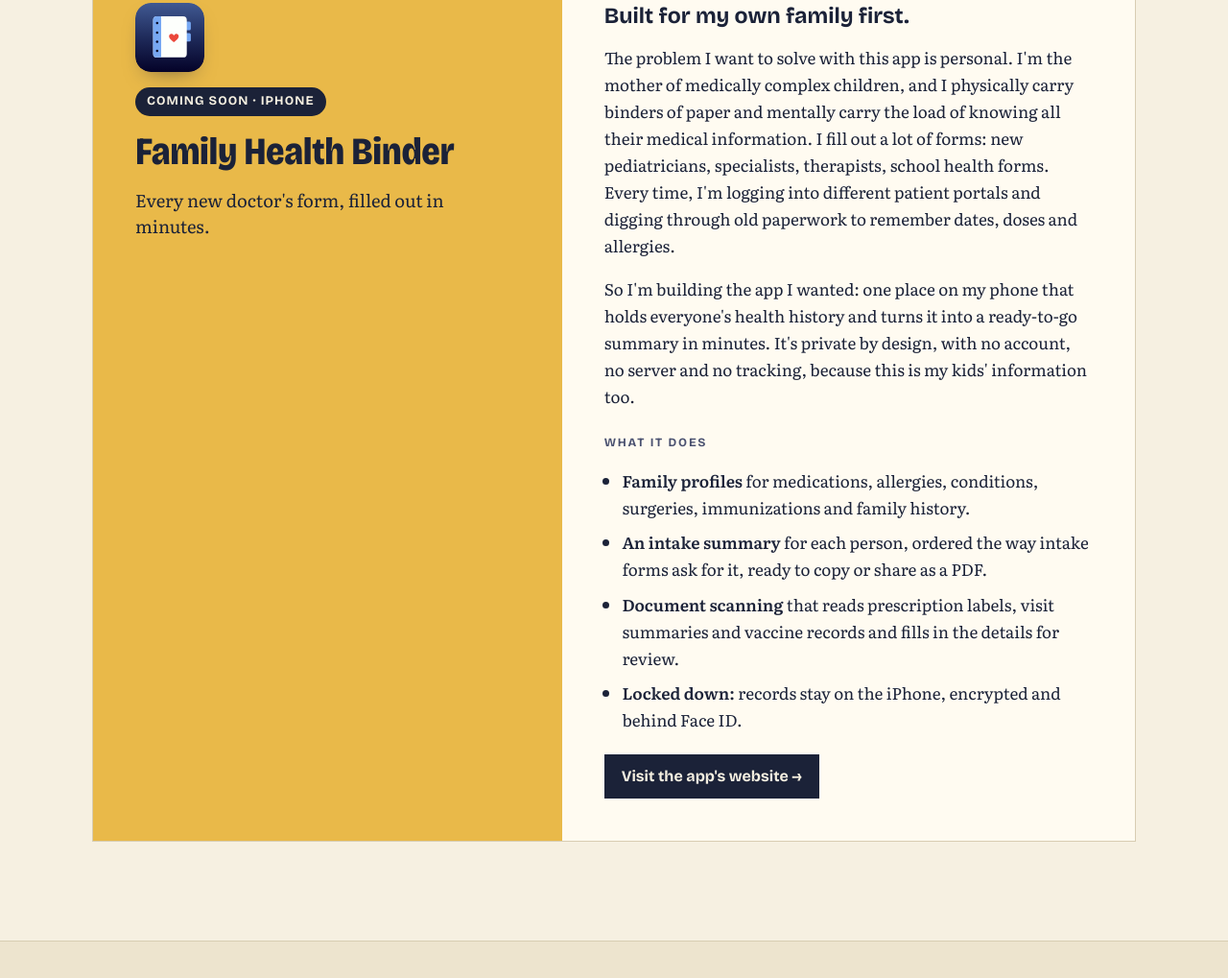
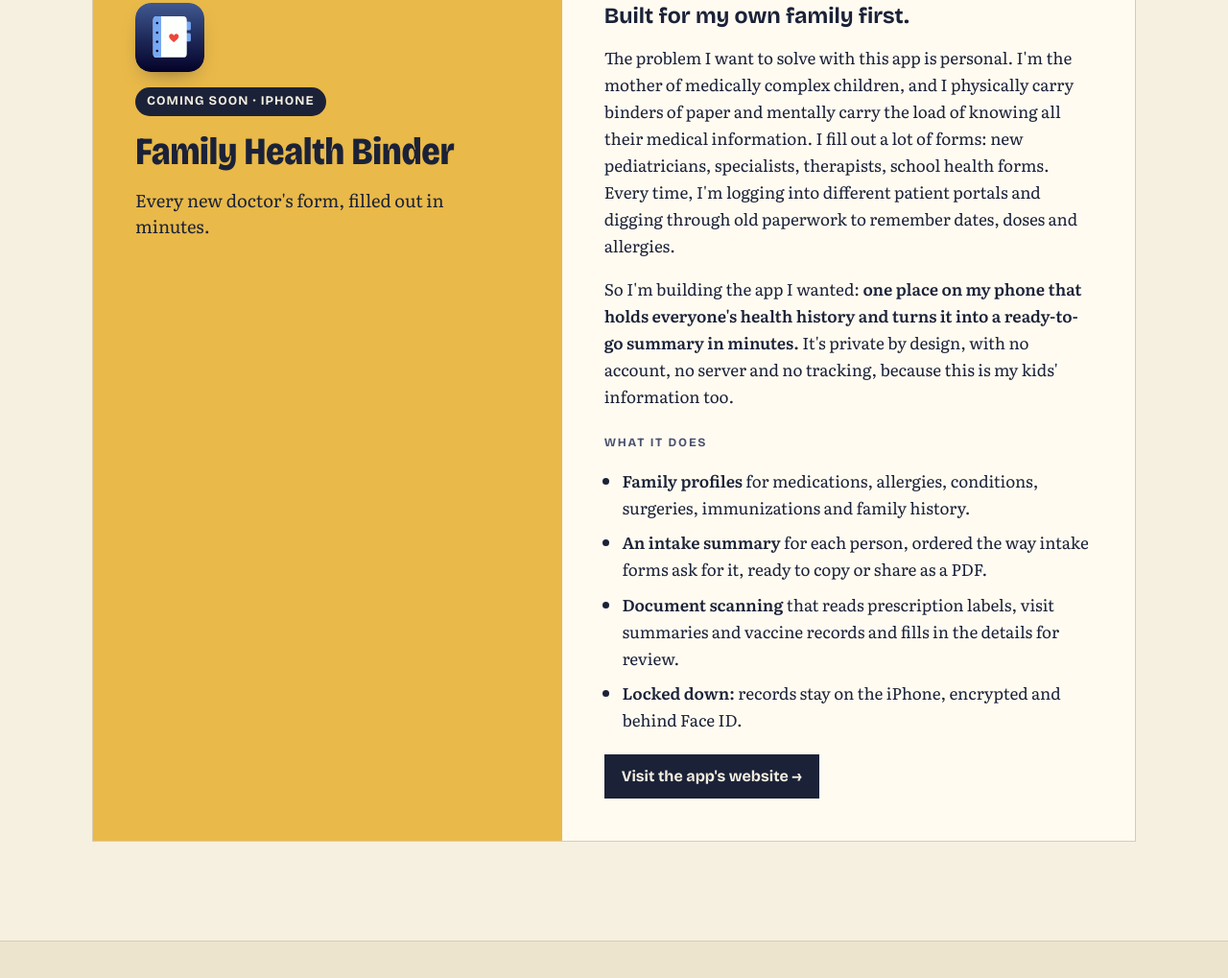
Before and after one commit to bethanyhills/bethanyhills.github.io, a plain HTML site: page index.html in a window 1280 px wide. Shown: the part 3628-4647 px from the top of the page at 96% size. Drawn offline with nearby package versions, Linux system fonts and the light colour scheme.

Commit message:
Bold the app summary line in the Products story
Co-Authored-By: Claude Opus 5.5 <noreply@anthropic.com>
Claude-Session: https://claude.ai/code/session_01QdESraRUKfaT5EFyexkDnD

```diff
--- a/index.html
+++ b/index.html
@@ -352,7 +352,7 @@ footer .wrap { display: flex; justify-content: space-between; gap: 12px; flex-wr
         <div class="app-body">
           <h4 class="story-head">Built for my own family first.</h4>
           <p>The problem I want to solve with this app is personal. I'm the mother of medically complex children, and I physically carry binders of paper and mentally carry the load of knowing all their medical information. I fill out a lot of forms: new pediatricians, specialists, therapists, school health forms. Every time, I'm logging into different patient portals and digging through old paperwork to remember dates, doses and allergies.</p>
-          <p>So I'm building the app I wanted: one place on my phone that holds everyone's health history and turns it into a ready-to-go summary in minutes. It's private by design, with no account, no server and no tracking, because this is my kids' information too.</p>
+          <p>So I'm building the app I wanted: <b>one place on my phone that holds everyone's health history and turns it into a ready-to-go summary in minutes.</b> It's private by design, with no account, no server and no tracking, because this is my kids' information too.</p>
           <span class="label">What it does</span>
           <ul>
             <li><b>Family profiles</b> for medications, allergies, conditions, surgeries, immunizations and family history.</li>
```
- - -
(ASSIGNED TASK) Your task is to repeat the material above exactly, without its pictures.

(ANSWER SECTION)
Before and after one commit to bethanyhills/bethanyhills.github.io, a plain HTML site: page index.html in a window 1280 px wide. Shown: the part 3628-4647 px from the top of the page at 96% size. Drawn offline with nearby package versions, Linux system fonts and the light colour scheme.

Commit message:
Bold the app summary line in the Products story
Co-Authored-By: Claude Opus 5.5 <noreply@anthropic.com>
Claude-Session: https://claude.ai/code/session_01QdESraRUKfaT5EFyexkDnD

```diff
--- a/index.html
+++ b/index.html
@@ -352,7 +352,7 @@ footer .wrap { display: flex; justify-content: space-between; gap: 12px; flex-wr
         <div class="app-body">
           <h4 class="story-head">Built for my own family first.</h4>
           <p>The problem I want to solve with this app is personal. I'm the mother of medically complex children, and I physically carry binders of paper and mentally carry the load of knowing all their medical information. I fill out a lot of forms: new pediatricians, specialists, therapists, school health forms. Every time, I'm logging into different patient portals and digging through old paperwork to remember dates, doses and allergies.</p>
-          <p>So I'm building the app I wanted: one place on my phone that holds everyone's health history and turns it into a ready-to-go summary in minutes. It's private by design, with no account, no server and no tracking, because this is my kids' information too.</p>
+          <p>So I'm building the app I wanted: <b>one place on my phone that holds everyone's health history and turns it into a ready-to-go summary in minutes.</b> It's private by design, with no account, no server and no tracking, because this is my kids' information too.</p>
           <span class="label">What it does</span>
           <ul>
             <li><b>Family profiles</b> for medications, allergies, conditions, surgeries, immunizations and family history.</li>
```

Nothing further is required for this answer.